About a fortnight ago, I finished reading Destiny of the Republic: A Tale of Madness, Medicine and the Murder of a President by Candice Millard. It's about the assassination of President James Garfield, who was assassinated in 1881, and died only about six months after being inaugurated. It was a really interesting and easy-to-read book about a president about whom most people know very little. It turns out, he wasn't even interested in running for president when he was nominated, but he reluctantly accepted the Republican nomination in 1880. This was back when the Republicans were the more progressive party, and Garfield was a champion of racial equality and seen as someone who could help heal some of the wounds of the Civil War and Reconstruction. Then, some sociopath named Charles Giteau came to the conclusion that God wanted him to murder Garfield, so he shot Garfield a couple times in July 1881. Back then, American doctors had not yet accepted the concept of sterilization, so thanks to Garfield's doctors' probing of Garfield's wounds, Garfield developed various infected abscesses that ended up spelling his ultimate demise a couple months after he was shot. And even Alexander Graham Bell got in on the fun, inventing a metal detector to help determine where the bullet inside Garfield was located -- a predecessor to the x-ray. Had Garfield been shot 10-20 years later, he probably would have been recovered within a few weeks. Sadly, even people at the time predicted that Garfield would be largely forgotten, despite his incredible popularity, due to his short time in office.

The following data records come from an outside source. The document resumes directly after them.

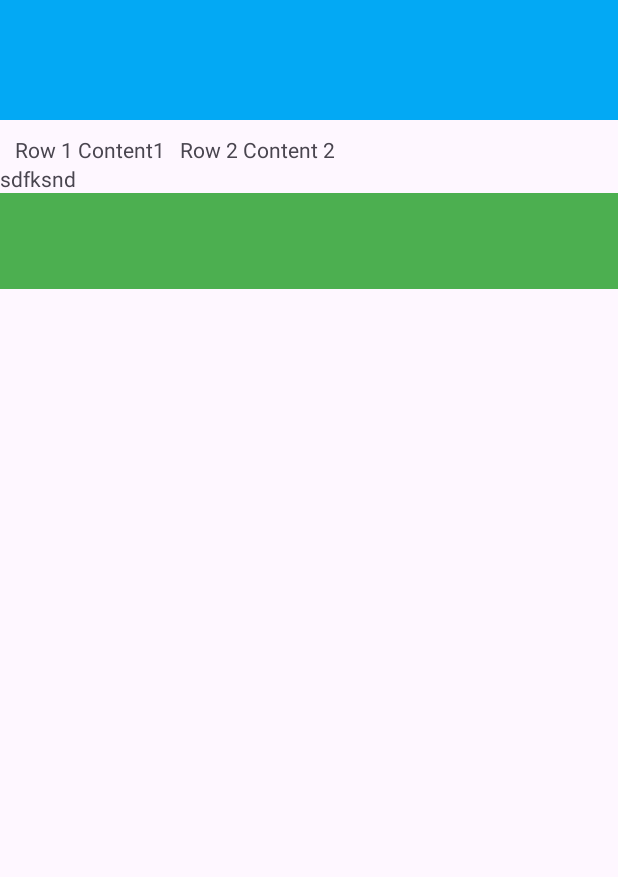
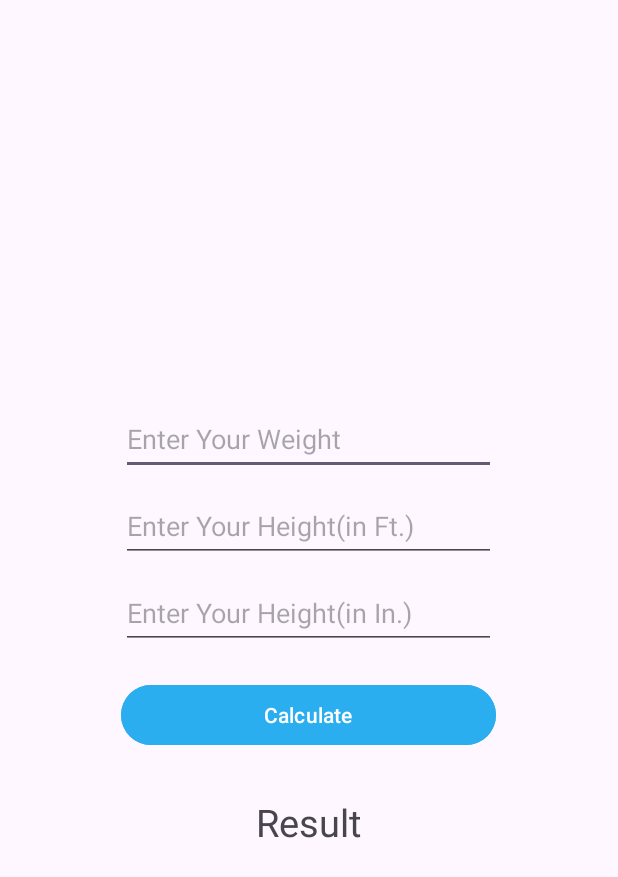
Before and after one commit to Luckykandpal021/Android-Practice, an Android app: the layout activity_main.xml on its own in the app's theme, with its tools: preview values and no code run, on a phone screen of 412 x 824 dp. Shown: the top 877 px of the screen. Run offline under Robolectric (Android 15) with nearby library versions, the phone set to English and light mode, and no system bars.

```diff
--- a/app/src/main/AndroidManifest.xml
+++ b/app/src/main/AndroidManifest.xml
@@ -14,6 +14,9 @@
         tools:targetApi="31">
         <activity
             android:name=".MainActivity"
+            android:exported="false" />
+        <activity
+            android:name=".SecondActivity"
             android:exported="true">
             <intent-filter>
                 <action android:name="android.intent.action.MAIN" />
--- a/app/src/main/java/com/example/androidpractice/MainActivity.java
+++ b/app/src/main/java/com/example/androidpractice/MainActivity.java
@@ -8,7 +8,6 @@ import android.widget.EditText;
 import android.widget.TextView;
 
 public class MainActivity extends AppCompatActivity {
-
 
     @Override
     protected void onCreate(Bundle savedInstanceState) {
@@ -21,6 +20,7 @@ public class MainActivity extends AppCompatActivity {
         TextView bmiResult = findViewById(R.id.bmiResult);
 
         bmiCalculate.setOnClickListener(v -> {
+
             int inputWeight = Integer.parseInt(editWeight.getText().toString());
             int inputHeightFt = Integer.parseInt(editHeightFt.getText().toString());
             int inputHeightIn = Integer.parseInt(editHeightIn.getText().toString());
--- /dev/null
+++ b/app/src/main/java/com/example/androidpractice/SecondActivity.java
@@ -0,0 +1,24 @@
+package com.example.androidpractice;
+
+import androidx.appcompat.app.AppCompatActivity;
+//import android.util.Log;
+import android.content.Intent;
+import android.widget.Button;
+import android.os.Bundle;
+
+public class SecondActivity extends AppCompatActivity {
+
+    @Override
+    protected void onCreate(Bundle savedInstanceState) {
+        super.onCreate(savedInstanceState);
+        setContentView(R.layout.activity_second);
+        Button nextScreen = findViewById(R.id.next);
+//        Log.d("MyApp", "This is a debug message.");
+//        Log.e("MyApp", "An error occurred!");
+        nextScreen.setOnClickListener(V-> {
+                Intent iNext = new Intent(SecondActivity.this, MainActivity.class);
+                startActivity(iNext);
+
+        });
+    }
+}
--- a/app/src/main/res/layout/activity_main.xml
+++ b/app/src/main/res/layout/activity_main.xml
@@ -1,39 +1,54 @@
 <LinearLayout xmlns:android="http://schemas.android.com/apk/res/android"
-    xmlns:app="http://schemas.android.com/apk/res-auto"
     xmlns:tools="http://schemas.android.com/tools"
     android:layout_width="match_parent"
     android:layout_height="match_parent"
     android:orientation="vertical"
+    android:gravity="center"
+    android:backgroundTint="@color/white"
     tools:context=".MainActivity">
-
-    <View
-        android:layout_width="match_parent"
-        android:layout_height="80dp"
-        android:background="#03A9F4"/>
-    <LinearLayout android:layout_height="wrap_content" android:layout_width="match_parent" android:orientation="horizontal">
-        <TextView
-            android:layout_width="wrap_content"
-            android:layout_height="wrap_content"
-            android:layout_marginLeft="10dp"
-            android:layout_marginTop="10dp"
-            android:text="Row 1 Content1"/>
-        <TextView
-            android:layout_width="wrap_content"
-            android:layout_height="wrap_content"
-            android:layout_marginTop="10dp"
-            android:layout_marginLeft="10dp"
-            android:text="Row 2 Content 2"/>
-    </LinearLayout>
-    <TextView android:layout_width="wrap_content" android:layout_height="wrap_content"
-        android:text="sdfksnd"/>
-
-    <androidx.appcompat.widget.Toolbar
-        android:id="@+id/toolbar2"
-        android:layout_width="match_parent"
+    <EditText
+        android:layout_width="250dp"
+        android:layout_height="48dp"
+        android:hint="@string/weightHint"
+        android:inputType="number"
+        android:maxLength="3"
+        android:autofillHints="weight"
+        android:singleLine="true"
+        android:layout_marginTop="10dp"
+        android:id="@+id/editWeight"/>
+    <EditText
+        android:layout_width="250dp"
+        android:layout_height="48dp"
+        android:autofillHints="Height"
+        android:hint="@string/heightFtHint"
+        android:inputType="number"
+        android:maxLength="3"
+        android:layout_marginTop="10dp"
+        android:singleLine="true"
+        android:id="@+id/editHeightFt"/>
+    <EditText
+        android:layout_width="250dp"
+        android:layout_height="48dp"
+        android:hint="@string/heightInHint"
+        android:id="@+id/editHeightIn"
+        android:autofillHints="Height"
+        android:layout_marginTop="10dp"
+        android:inputType="number"
+        android:maxLength="3"
+        android:singleLine="true"/>
+    <Button
+        android:layout_width="250dp"
         android:layout_height="wrap_content"
-        android:background="#4CAF50"
-        android:minHeight="?attr/actionBarSize"
-        android:theme="?attr/actionBarTheme" />
-
+        android:layout_marginTop="20dp"
+        android:text="@string/calculateBMI"
+        android:backgroundTint="@color/bmiCalc"
+        android:id="@+id/bmiCalculate"/>
+    <TextView
+        android:layout_width="wrap_content"
+        android:layout_height="wrap_content"
+        android:layout_marginTop="30dp"
+        android:text="@string/resultBmi"
+        android:textSize="25sp"
+        android:id="@+id/bmiResult"/>
 
 </LinearLayout>
--- /dev/null
+++ b/app/src/main/res/layout/activity_second.xml
@@ -0,0 +1,16 @@
+<LinearLayout xmlns:android="http://schemas.android.com/apk/res/android"
+    xmlns:tools="http://schemas.android.com/tools"
+    android:layout_width="match_parent"
+    android:layout_height="match_parent"
+    android:orientation="vertical"
+    android:gravity="bottom|end"
+    tools:context=".SecondActivity">
+    <Button
+        android:layout_width="wrap_content"
+        android:layout_height="wrap_content"
+        android:backgroundTint="@color/bmiCalc"
+        android:text="@string/next"
+        android:textSize="25sp"
+        android:layout_margin="25dp"
+        android:id="@+id/next"/>
+</LinearLayout>
--- a/app/src/main/res/values/strings.xml
+++ b/app/src/main/res/values/strings.xml
@@ -4,4 +4,6 @@
     <string name="heightFtHint">Enter Your Height(in Ft.)</string>
     <string name="heightInHint">Enter Your Height(in In.)</string>
     <string name="calculateBMI">Calculate</string>
+    <string name="next">Next</string>
+    <string name="resultBmi">Result</string>
 </resources>
```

I have since started reading The Dog by Joseph O'Neill, which is another one recommended to me. It's a first-person narrative novel about a New York lawyer who randomly runs into a friend from college, who ends up offering the lawyer a job as kind of a trustee for the college friend's extremely wealthy family in Dubai. So, he moves to Dubai, and oddness ensues.